• The problem
On every line of the listing, check for "background"; copy the lines that have it.

• Provided records
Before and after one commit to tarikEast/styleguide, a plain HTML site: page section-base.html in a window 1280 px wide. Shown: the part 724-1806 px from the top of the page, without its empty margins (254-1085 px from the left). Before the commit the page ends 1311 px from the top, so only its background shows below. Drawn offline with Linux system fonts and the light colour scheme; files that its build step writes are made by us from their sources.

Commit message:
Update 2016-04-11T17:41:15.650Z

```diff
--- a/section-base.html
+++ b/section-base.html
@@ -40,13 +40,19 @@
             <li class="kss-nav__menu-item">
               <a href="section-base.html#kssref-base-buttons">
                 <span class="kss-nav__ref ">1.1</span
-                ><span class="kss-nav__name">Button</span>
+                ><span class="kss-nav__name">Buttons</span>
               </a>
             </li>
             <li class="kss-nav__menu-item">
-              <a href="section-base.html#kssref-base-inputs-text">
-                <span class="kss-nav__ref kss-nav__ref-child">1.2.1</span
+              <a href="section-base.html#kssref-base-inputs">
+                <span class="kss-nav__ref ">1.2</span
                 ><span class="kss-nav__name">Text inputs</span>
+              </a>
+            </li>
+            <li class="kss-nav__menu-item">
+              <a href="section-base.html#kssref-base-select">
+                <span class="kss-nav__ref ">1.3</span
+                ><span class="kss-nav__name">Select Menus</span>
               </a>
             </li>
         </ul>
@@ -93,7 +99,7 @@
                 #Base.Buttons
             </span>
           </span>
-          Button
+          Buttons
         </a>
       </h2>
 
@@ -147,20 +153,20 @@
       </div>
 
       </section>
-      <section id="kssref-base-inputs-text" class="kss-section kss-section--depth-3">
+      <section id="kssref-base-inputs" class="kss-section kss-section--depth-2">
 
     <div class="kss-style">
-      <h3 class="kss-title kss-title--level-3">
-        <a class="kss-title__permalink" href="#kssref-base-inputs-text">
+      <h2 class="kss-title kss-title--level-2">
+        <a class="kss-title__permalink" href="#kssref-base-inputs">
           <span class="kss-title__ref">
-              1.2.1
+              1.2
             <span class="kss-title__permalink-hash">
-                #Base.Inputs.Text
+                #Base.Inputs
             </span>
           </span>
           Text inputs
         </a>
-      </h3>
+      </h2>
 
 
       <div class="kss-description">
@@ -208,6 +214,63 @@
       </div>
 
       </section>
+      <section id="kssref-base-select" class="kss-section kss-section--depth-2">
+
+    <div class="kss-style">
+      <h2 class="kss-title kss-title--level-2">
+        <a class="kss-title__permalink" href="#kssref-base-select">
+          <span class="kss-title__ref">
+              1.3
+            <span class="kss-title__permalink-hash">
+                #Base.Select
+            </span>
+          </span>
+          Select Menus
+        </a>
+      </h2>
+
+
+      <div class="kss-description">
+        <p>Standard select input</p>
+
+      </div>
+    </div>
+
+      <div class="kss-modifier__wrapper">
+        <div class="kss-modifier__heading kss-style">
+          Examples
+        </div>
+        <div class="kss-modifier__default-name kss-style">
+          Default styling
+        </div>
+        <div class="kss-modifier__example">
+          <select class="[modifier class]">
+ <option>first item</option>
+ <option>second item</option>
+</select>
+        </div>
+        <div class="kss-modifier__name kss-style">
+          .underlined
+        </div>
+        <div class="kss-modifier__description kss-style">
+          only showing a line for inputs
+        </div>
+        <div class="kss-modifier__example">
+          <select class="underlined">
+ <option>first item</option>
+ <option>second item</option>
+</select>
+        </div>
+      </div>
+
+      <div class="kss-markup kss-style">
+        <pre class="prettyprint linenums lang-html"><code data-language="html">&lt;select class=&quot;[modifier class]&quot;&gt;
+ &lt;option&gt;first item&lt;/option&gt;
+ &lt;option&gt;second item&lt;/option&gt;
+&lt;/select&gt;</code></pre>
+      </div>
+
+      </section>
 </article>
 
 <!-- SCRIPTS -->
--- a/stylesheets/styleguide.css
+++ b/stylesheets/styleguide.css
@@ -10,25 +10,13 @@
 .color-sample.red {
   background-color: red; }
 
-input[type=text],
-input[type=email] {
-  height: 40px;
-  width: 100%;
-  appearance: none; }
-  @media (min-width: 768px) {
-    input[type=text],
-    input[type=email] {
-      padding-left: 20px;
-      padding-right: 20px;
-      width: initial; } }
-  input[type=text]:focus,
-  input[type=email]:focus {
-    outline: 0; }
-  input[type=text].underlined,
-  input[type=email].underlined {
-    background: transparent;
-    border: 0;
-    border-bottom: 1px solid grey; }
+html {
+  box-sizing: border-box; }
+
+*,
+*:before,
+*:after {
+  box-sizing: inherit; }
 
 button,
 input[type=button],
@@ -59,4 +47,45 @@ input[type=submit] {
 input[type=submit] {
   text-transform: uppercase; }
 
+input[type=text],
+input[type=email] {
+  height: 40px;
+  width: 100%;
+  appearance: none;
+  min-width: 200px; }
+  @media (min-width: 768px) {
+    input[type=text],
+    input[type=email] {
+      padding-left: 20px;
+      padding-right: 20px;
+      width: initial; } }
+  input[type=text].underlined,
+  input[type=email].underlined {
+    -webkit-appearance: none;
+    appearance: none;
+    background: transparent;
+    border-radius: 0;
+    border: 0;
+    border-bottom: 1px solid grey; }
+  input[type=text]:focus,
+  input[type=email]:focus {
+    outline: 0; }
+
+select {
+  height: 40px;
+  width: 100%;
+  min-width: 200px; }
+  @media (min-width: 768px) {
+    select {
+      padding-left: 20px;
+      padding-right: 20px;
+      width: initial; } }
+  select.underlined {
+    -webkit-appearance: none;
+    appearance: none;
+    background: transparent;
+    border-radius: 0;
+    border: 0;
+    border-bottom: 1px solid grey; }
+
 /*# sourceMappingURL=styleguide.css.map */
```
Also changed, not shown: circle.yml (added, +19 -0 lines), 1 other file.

• Result below
Before and after one commit to tarikEast/styleguide, a plain HTML site: page section-base.html in a window 1280 px wide. Shown: the part 724-1806 px from the top of the page, without its empty margins (254-1085 px from the left). Before the commit the page ends 1311 px from the top, so only its background shows below. Drawn offline with Linux system fonts and the light colour scheme; files that its build step writes are made by us from their sources.
   background-color: red; }
-    background: transparent;
+    background: transparent;
+    background: transparent;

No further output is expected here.